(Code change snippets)
■ ■ ■ ■ ■
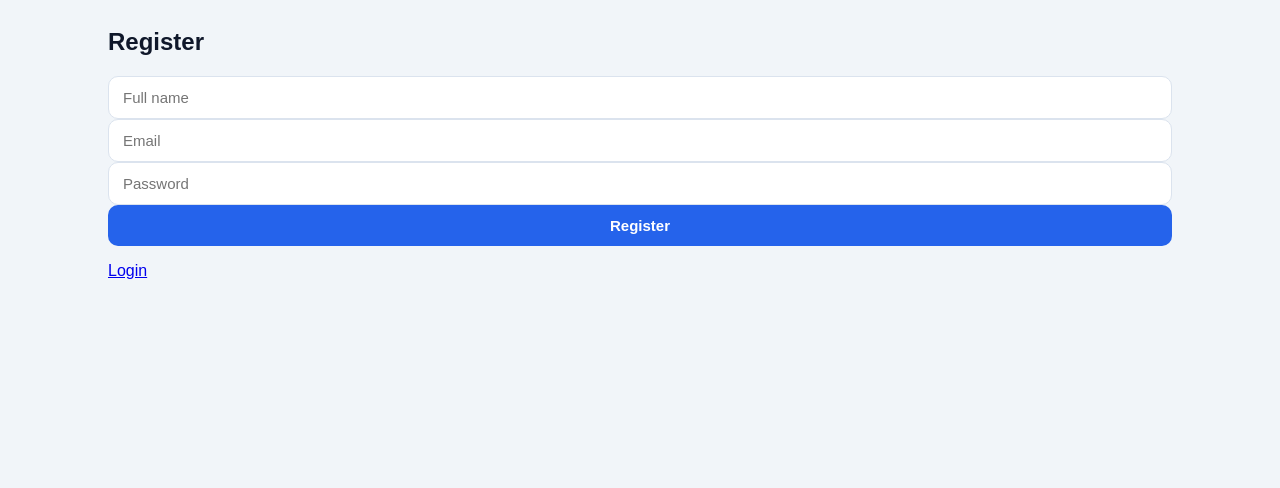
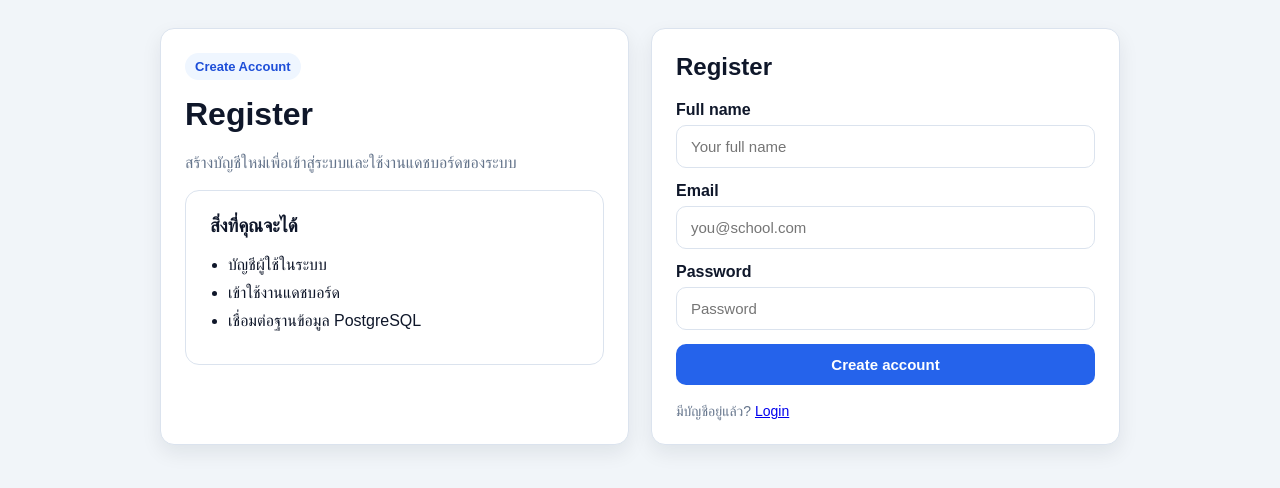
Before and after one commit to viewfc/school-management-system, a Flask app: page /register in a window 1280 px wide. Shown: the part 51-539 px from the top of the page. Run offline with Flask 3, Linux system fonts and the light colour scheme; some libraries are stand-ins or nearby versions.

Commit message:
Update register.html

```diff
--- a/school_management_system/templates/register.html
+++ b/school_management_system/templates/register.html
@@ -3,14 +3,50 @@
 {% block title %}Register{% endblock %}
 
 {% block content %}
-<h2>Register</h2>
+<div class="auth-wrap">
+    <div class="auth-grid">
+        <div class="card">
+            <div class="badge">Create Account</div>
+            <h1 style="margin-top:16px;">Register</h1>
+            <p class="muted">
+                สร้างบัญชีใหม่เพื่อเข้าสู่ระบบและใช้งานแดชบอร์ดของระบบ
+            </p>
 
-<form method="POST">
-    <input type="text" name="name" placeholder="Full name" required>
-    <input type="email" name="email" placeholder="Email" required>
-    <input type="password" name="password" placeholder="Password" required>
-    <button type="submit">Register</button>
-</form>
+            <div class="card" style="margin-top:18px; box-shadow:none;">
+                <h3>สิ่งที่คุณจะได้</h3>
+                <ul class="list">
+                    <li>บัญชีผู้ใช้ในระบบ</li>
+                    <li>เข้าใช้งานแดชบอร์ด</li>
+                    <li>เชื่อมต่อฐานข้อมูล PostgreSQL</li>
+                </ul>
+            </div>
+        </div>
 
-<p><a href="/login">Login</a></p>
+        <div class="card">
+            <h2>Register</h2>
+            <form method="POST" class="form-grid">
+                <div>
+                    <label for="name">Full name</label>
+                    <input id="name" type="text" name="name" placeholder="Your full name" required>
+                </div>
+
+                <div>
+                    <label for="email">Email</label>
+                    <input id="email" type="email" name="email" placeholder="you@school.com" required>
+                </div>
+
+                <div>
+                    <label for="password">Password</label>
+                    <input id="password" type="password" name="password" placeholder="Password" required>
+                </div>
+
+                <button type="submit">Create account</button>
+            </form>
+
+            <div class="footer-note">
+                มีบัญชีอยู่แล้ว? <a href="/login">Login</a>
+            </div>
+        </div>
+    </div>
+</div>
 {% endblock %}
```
■ ■ ■ ■ ■
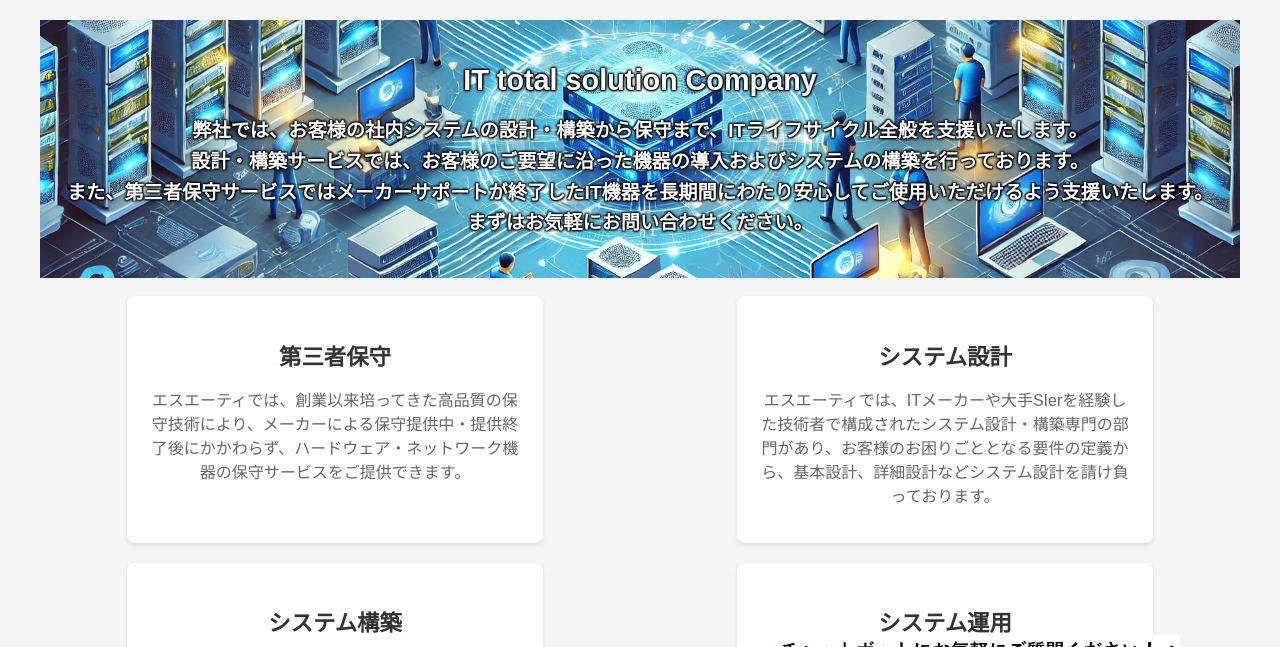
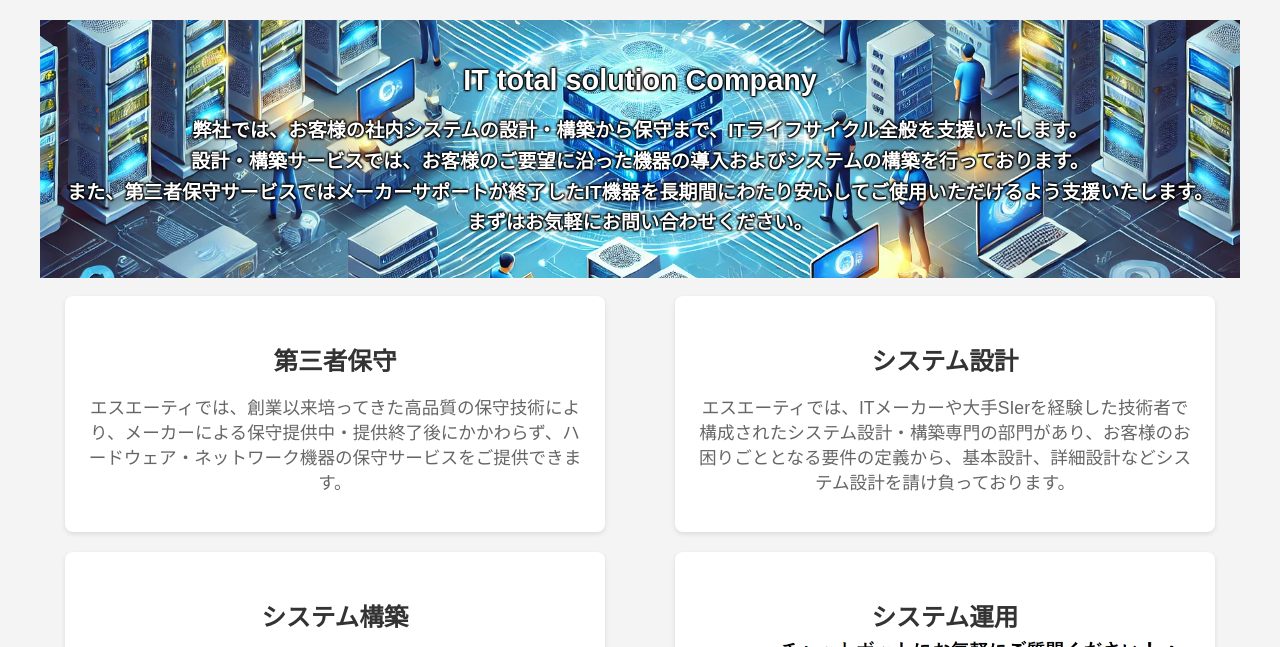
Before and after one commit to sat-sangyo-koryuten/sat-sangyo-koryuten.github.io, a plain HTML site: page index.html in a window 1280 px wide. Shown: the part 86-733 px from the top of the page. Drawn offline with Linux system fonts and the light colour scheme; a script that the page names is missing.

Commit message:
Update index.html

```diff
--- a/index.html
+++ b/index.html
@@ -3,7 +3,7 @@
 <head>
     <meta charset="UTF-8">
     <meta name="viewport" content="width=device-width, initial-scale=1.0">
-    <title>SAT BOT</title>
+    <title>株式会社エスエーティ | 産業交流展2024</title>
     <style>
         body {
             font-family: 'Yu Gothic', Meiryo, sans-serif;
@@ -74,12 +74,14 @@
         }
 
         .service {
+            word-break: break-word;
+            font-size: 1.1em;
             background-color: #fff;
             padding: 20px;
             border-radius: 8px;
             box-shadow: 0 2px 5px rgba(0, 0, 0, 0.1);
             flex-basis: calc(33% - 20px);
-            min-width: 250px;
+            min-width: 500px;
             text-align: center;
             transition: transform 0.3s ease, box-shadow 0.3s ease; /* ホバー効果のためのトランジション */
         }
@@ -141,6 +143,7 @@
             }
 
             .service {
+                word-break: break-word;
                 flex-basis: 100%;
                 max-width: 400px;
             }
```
■ ■ ■ ■ ■
What is the number of lines in the data holding the word "style"? Reply with that number only.

# EXERCISE ANSWER:
3